Tucker left the restroom, came back with reinforcements (why do these guys always needs reinforcements?) and bashed the bashed the guy's head against the stall. If he'd just walked away, that would have been the end of it. But he went back. With a friend.
In that sense, he reminds me of the guy who attacked Dwan Prince for making a flirtatious remark. He went back with two friends, to attack Dwan Prince. He also reminds me of the guy who attacked Roberto Duncanson for allegedly looking at him in a flirtatious manner. After Duncanson kept moving, the guy stalked him and jumped Duncanson as he was leaving his cousin's home. Bella Evangelista's murder returned and shot her. Michael Wrenn's attacker came after him and his companion even though they kept moving after declining a request to comment on the size of his genitals.

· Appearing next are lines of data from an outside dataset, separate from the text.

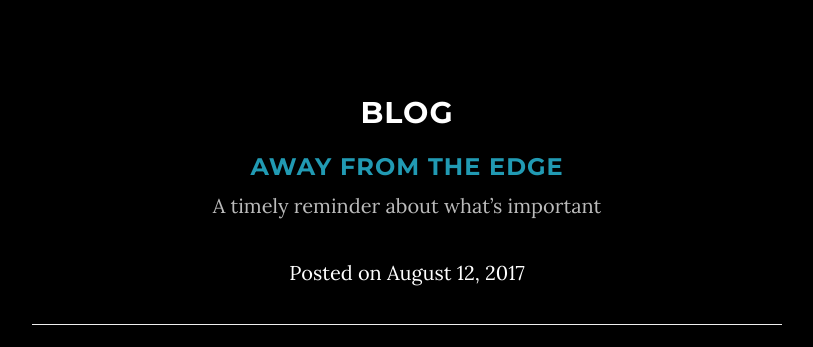
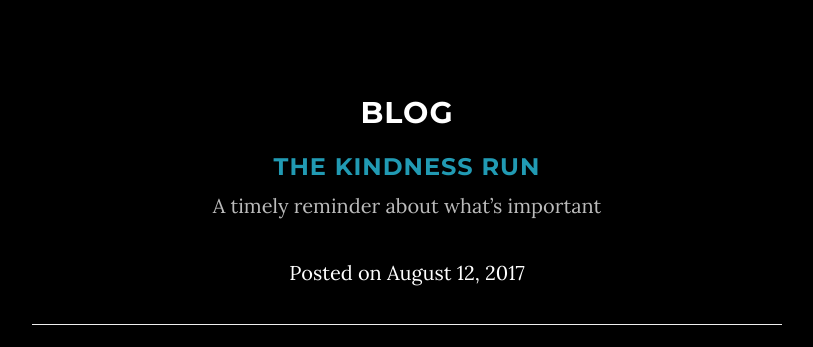
Before and after one commit to cardsfromtheedge/cardsfromtheedge.github.io, a Jekyll site: the page built from index.html, in a window 1280 px wide and 900 px high, scrolled down 1931 px, cut to the strip 108-900 px from the top of the window. Shown: the top 347 px of the strip, without its empty margins (233-1046 px from the left). Built offline with Jekyll 4.4.1, drawn with Linux system fonts in a browser that asks for light colours; the list of posts is cut into pages by our own code.

Commit message:
Update and rename 2017-08-12-Away-from-The-Edge.md to 2017-08-12-The-Kindness-Run.md

```diff
--- a/_posts/2017-08-12-Away-from-The-Edge.md
+++ b/_posts/2017-08-12-The-Kindness-Run.md
@@ -1,12 +1,12 @@
 ---
 layout:     post
-title:      "Away from The Edge"
+title:      "The Kindness Run"
 subtitle:   "A timely reminder about what’s important"
 date:       2017-08-12 12:00:00
 author:     "Jo Turner"
 header-img: "img/Kindnessrun2.jpg"
 ---
-Following my previous post, there have been some wonderful moments recently out in nature to cherish and inspire. I’ve been posting on social media again, and allowing my creativity to slowly surface with the odd helpful nudge from the Universe! One such nudge, while I was out walking a few weeks ago, was coming across the Kindness Run. (I have a feeling it’s to do with a string of fishing pools on one of the local rivers). However, it really spoke to me, and I was immediately inspired to capture it in a photo (see above). It was too good not to share, with a red roofed byre (wee barn) nearby and a beautiful backdrop of mountains. Although the day was overcast, there was a magical quality to the whole moment, as I was reminded once again, that kindness makes your heart sing in so many ways. To get this very clear message at that moment felt truly heaven sent, because in all things that are important in life, kindness is one of the simplest things to live by and one of the most important.☺
+Following my previous post, there have been some wonderful moments recently out in nature to cherish and inspire. I’ve been posting on social media again, and allowing my creativity to slowly surface with the odd helpful nudge from the Universe! One such nudge, while I was out walking a few weeks ago, was coming across the Kindness Run. (I have a feeling it’s to do with a string of fishing pools on one of the local rivers). However, it really spoke to me, and I was immediately inspired to capture it in a photo (see above- hope you can see the sign  on your device!). It was too good not to share, with a red roofed byre (wee barn) nearby and a beautiful backdrop of mountains. Although the day was overcast, there was a magical quality to the whole moment, as I was reminded once again, that kindness makes your heart sing in so many ways. To get this very clear message at that moment felt truly heaven sent, because in all things that are important in life, kindness is one of the simplest things to live by and one of the most important.☺
 
 It got me thinking about all the things in the world that can bog you down, and how easily you can lose sight of the really important things, like health, friendship, family, laughter, playfulness, companionship, creativity, peace and the simple pleasures from being in nature again. Like many of us, in this busy and sometimes, stressful world that we all live in, it is so easy to loose sight of what truly matters.  We all have a different path to walk upon, but if we tread softly with compassion and kindness towards our fellow human beings and of course, ourselves, we will go a long way to leading a full-filling life of joy and contentment.
 
```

And then there's Tucker Carlson. Someone comes on to Tucker Carlson in the men's room. Tucker walks away, apparently unscathed, and then returns with a buddy to "teach the fag a lesson," much the same way Dwan Prince's basher administered a beating because Prince was "talking that faggot shit again."
I don't know whether Tucker was afraid to take the guy on one on one, whether he had something to prove to the friend he brought back into the bathroom with him, or whether he just had some to prove to himself. But as far as I concerned, Tucker fits the profile of a gay basher. "Gay panic" and all.
Let me be clear about an incident I referred to on MSNBC last night: In the mid-1980s, while I was a high school student, a man physically grabbed me in a men's room in Washington, DC. I yelled, pulled away from him and ran out of the room. Twenty-five minutes later, a friend of mine and I returned to the men's room. The man was still there, presumably waiting to do to someone else what he had done to me. My friend and I seized the man and held him until a security guard arrived.
Several bloggers have characterized this is a sort of gay bashing. That's absurd, and an insult to anybody who has fought back against an unsolicited sexual attack. I wasn't angry with the man because he was gay. I was angry because he assaulted me.
In classic Craig-like fashion, Carlson's response raises more questions than it answers.
First, it's markedly different from what he said on MSNBC. How did it go from "hit[ting] him against the stall with his head" to holding him until the police arrived?
So, what was last night? Macho posturing for "the boys"? Why embellish the story with violence that he now says didn't happen? And as for fighting back, Carlson "yelled and pulled away from him" and was already gone. Long gone. For 25 minutes. Why then would he return? Did he know the guy would still be there? How did he know the guy would still be there?
And was it unsolicited sexual attack or an unwanted advance, of the kind that most women have experienced at some point or another? Would Carlson have reacted the same way to a woman making the same kind of sexual advance to him?
And while I'm asking questions, what park does Carlson take his kid to that has a thriving "tearoom"? I've got a five year old myself, and I'm pretty familiar with area parks. But he doesn't go into public restrooms unless one of us goes with him, and I've yet to go into one where there's any cruising action going on? And if I did, I probably wouldn't take my kid back to that park.
Like I said, Tucker just raises more questions than he answers.